California budget woes intensify
When Jerry (Edmund) Brown took over as Governor of California last year he was taking the reigns of a state in near-bankruptcy, spent into oblivion by a legislature promising lavish retirement programs for its employees and a hapless ex-governor unable to leash in a Liberal legislature philosophy of “spend today, deal with it tomorrow;” Saturday Governor Brown found that tomorrow had come.
Brown Announces California Deficit Has Risen
Today it was revealed that the state’s budget problems are far worse than previously projected. Failing to take significant action California’s budget deficit has swelled to $16 billion, far more than predictions made just a few months ago. Now the voters in California are faced with voting for large tax increases this November or the state will be forced to make deep cuts to schools and public safety; or so they are threatening.
Brown announced Saturday that California’s budget shortfall grew from $9.2 billion because of lower tax revenue due to the still dismal national and state economies.
California’s problems were also exacerbated by lawsuits and federal regulations that ceased billions of dollars in state budget cuts.
“This means we will have to go farther and make cuts far greater than I asked for at the beginning of the year,” Brown said in an online video. “But we can’t fill this hole with cuts alone without doing severe damage to our schools. That’s why I’m bypassing the gridlock and asking you, the people of California, to approve a plan that avoids cuts to schools and public safety.”

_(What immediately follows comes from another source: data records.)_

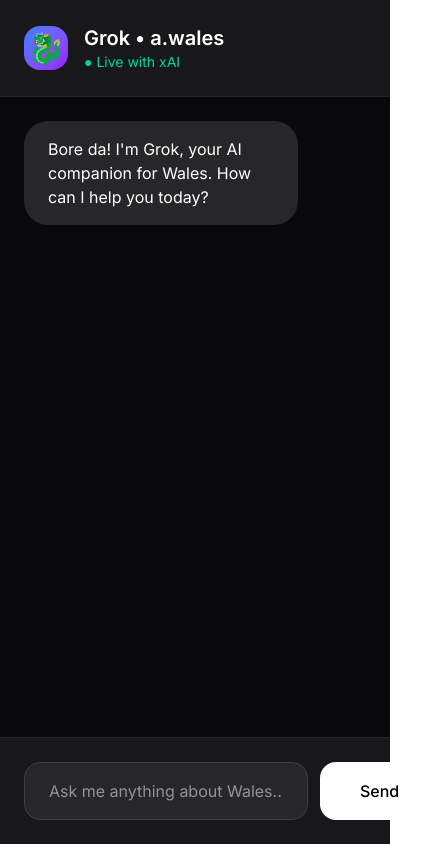
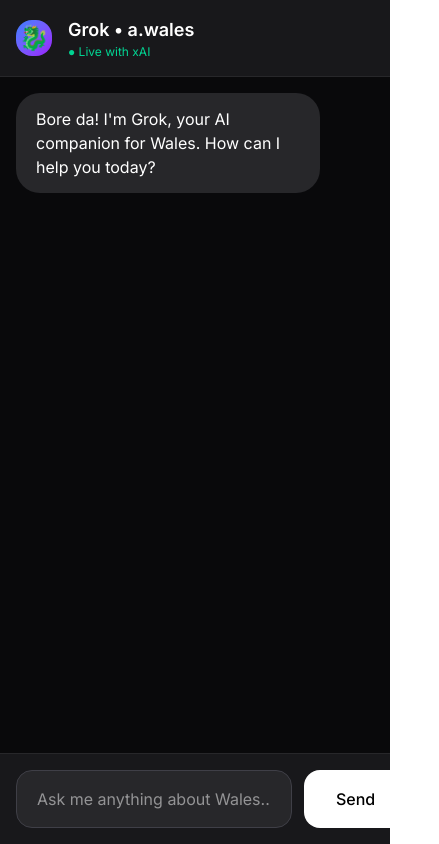
Before and after one commit to walesai/a-wales, a Next.js app: page /chat in a window 390 px wide. Shown: the whole page, 439 px wide, since content can reach past the window. Built offline with nearby package versions, Linux system fonts and the light colour scheme.

Commit message:
Make chat mobile friendly

```diff
--- a/app/chat/page.tsx
+++ b/app/chat/page.tsx
@@ -26,22 +26,21 @@ export default function ChatPage() {
         },
         body: JSON.stringify({
           model: "grok-3",
-          messages: [{ role: "user", content: userMessage }]
+          messages: [
+            { role: "system", content: "You are a helpful AI assistant focused on Wales, its culture, history, language, and current events." },
+            ...messages.map(m => ({ role: m.role, content: m.content })),
+            { role: "user", content: userMessage }
+          ],
+          temperature: 0.7,
         })
       });
 
-      if (!response.ok) {
-        const errorText = await response.text();
-        console.error("API Error:", response.status, errorText);
-        throw new Error(`HTTP ${response.status}: ${errorText}`);
-      }
+      const data = await response.json();
+      const reply = data.choices?.[0]?.message?.content || "Sorry, I couldn't generate a response.";
 
-      const data = await response.json();
-      const reply = data.choices?.[0]?.message?.content || "No response from Grok.";
       setMessages(prev => [...prev, { role: 'assistant', content: reply }]);
-    } catch (error: any) {
-      console.error("Full error:", error);
-      setMessages(prev => [...prev, { role: 'assistant', content: `Error: ${error.message || 'Unknown error'}` }]);
+    } catch (error) {
+      setMessages(prev => [...prev, { role: 'assistant', content: "I'm having trouble connecting to Grok. Please try again." }]);
     }
 
     setIsLoading(false);
@@ -49,18 +48,20 @@ export default function ChatPage() {
 
   return (
     <div className="flex flex-col h-screen bg-zinc-950 text-white">
-      <div className="p-6 border-b border-zinc-800 flex items-center gap-4 bg-zinc-900">
-        <div className="w-11 h-11 bg-gradient-to-br from-blue-500 to-purple-600 rounded-2xl flex items-center justify-center text-3xl">🐉</div>
+      <div className="p-4 md:p-6 border-b border-zinc-800 flex items-center gap-4 bg-zinc-900">
+        <div className="w-9 h-9 md:w-11 md:h-11 bg-gradient-to-br from-blue-500 to-purple-600 rounded-2xl flex items-center justify-center text-2xl md:text-3xl">🐉</div>
         <div>
-          <h1 className="font-semibold text-xl">Grok • a.wales</h1>
-          <p className="text-emerald-400 text-sm">● Live with xAI</p>
+          <h1 className="font-semibold text-lg md:text-xl">Grok • a.wales</h1>
+          <p className="text-emerald-400 text-xs md:text-sm">● Live with xAI</p>
         </div>
       </div>
 
-      <div className="flex-1 overflow-y-auto p-6 space-y-8">
+      <div className="flex-1 overflow-y-auto p-4 md:p-6 space-y-6">
         {messages.map((msg, i) => (
           <div key={i} className={`flex ${msg.role === 'user' ? 'justify-end' : ''}`}>
-            <div className={`max-w-[80%] px-6 py-4 rounded-3xl ${msg.role === 'user' ? 'bg-blue-600' : 'bg-zinc-800'}`}>
+            <div className={`max-w-[85%] px-5 py-3.5 rounded-3xl text-base md:text-lg ${
+              msg.role === 'user' ? 'bg-blue-600' : 'bg-zinc-800'
+            }`}>
               {msg.content}
             </div>
           </div>
@@ -68,7 +69,7 @@ export default function ChatPage() {
         {isLoading && <div className="text-zinc-400">Grok is thinking...</div>}
       </div>
 
-      <div className="p-6 border-t border-zinc-800 bg-zinc-900">
+      <div className="p-4 md:p-6 border-t border-zinc-800 bg-zinc-900">
         <div className="max-w-3xl mx-auto flex gap-3">
           <input
             type="text"
@@ -76,12 +77,12 @@ export default function ChatPage() {
             onChange={(e) => setInput(e.target.value)}
             onKeyDown={(e) => e.key === 'Enter' && sendMessage()}
             placeholder="Ask me anything about Wales..."
-            className="flex-1 bg-zinc-800 border border-zinc-700 rounded-2xl px-6 py-4 focus:outline-none focus:border-blue-500"
+            className="flex-1 bg-zinc-800 border border-zinc-700 rounded-2xl px-5 py-4 focus:outline-none focus:border-blue-500 text-base"
           />
           <button
             onClick={sendMessage}
             disabled={isLoading}
-            className="bg-white text-black px-10 rounded-2xl font-medium hover:bg-white/90 disabled:opacity-50"
+            className="bg-white text-black px-8 md:px-10 rounded-2xl font-medium hover:bg-white/90 disabled:opacity-50"
           >
             Send
           </button>
```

People have been fleeing California for the last decade due to an unfriendly business environment and high taxes. While Brown did not release the specifics of the latest deficit plan, a revised budget is expected to be recommended on Monday. Brown’s new budget won’t stop the bleeding in California unless the legislature changes its free-spending ways and enacts lawsuit reform to stop the type of petty special-interest suits that has plagued the state. Federal regulations involving public services must be relaxed until California gets a handle on its deficit. As things stand California will be unable to meet commitments on its generous state retirement programs within the next few years and further tax increases will only continue to shrink tax revenues, speeding California’s slide into bankruptcy.
Brown said the tax increases up for vote in November are necessary to help lift the state out of a crippling decade shaped by the collapse of the housing market and recession. Without them, he warned, public schools and colleges, and public safety, will suffer deeper cuts.
At no time did Brown mention California state employee’s multi-million dollar pensions or the legislature’s out-of-control spending.
“What I’m proposing is not a panacea, but it goes a long way toward cleaning up the state’s budget mess,” Brown said.
While his predecessor Arnold Schwarzenegger had very little support in the Democratically controlled California State House, Brown isn’t faring better. The Democrats, who control the Legislature, have resisted Brown’s proposed cuts so far this year.
“Today’s news underscores how we must rein in spending and let our economy grow by leaving overburdened taxpayers alone,” said California Assembly Republican Leader Connie Conway in a statement.
Brown chose to go for a tax-based ballot initiative because Republican lawmakers would not provide the votes needed to reach the two-thirds legislative majority required to raise taxes.
California Assembly Speaker John Perez, D-Los Angeles, acknowledged that lawmakers have “limited and difficult choices left to solve the deficit.” Senate President Pro Tem Darrell Steinberg, D-Sacramento, said he wasn’t surprised by the deficit spike given that state tax revenue have fallen $3.5 billion below projections in the current year.
“We will deal with it,” Steinberg said Saturday. “And we know that more cuts are inevitable but we will do our very, very best to save more than we lose, especially for those in need.”
Under Brown’s tax proposal, California would temporarily raise the state’s sales tax by a quarter-cent and increase the income tax on people who make $250,000 or more. Brown is projecting his tax initiative would raise as much as $9 billion, but a review by the nonpartisan analyst’s office estimates revenue of $6.8 billion in fiscal year 2012-13.
A second tax hike headed for the November ballot is being promoted by Los Angeles civil rights attorney Molly Munger, whose initiative would raise income taxes on a sliding scale for nearly all wage-earners to help fund schools.
Will Californians Agree to be Fleeced?
It’s clear that the governor and the legislature of the California believe that the over-taxed citizens will cave to further tax increases if sufficiently frightened by threats of school and service cuts. At the rate the state is going Nevada and New Mexico will become crowded with Californians fleeing from a tax-hungry and undisciplined government.
California’s predicament may be what the nation on the whole faces if we continue to spend in Washington as they do in Sacramento.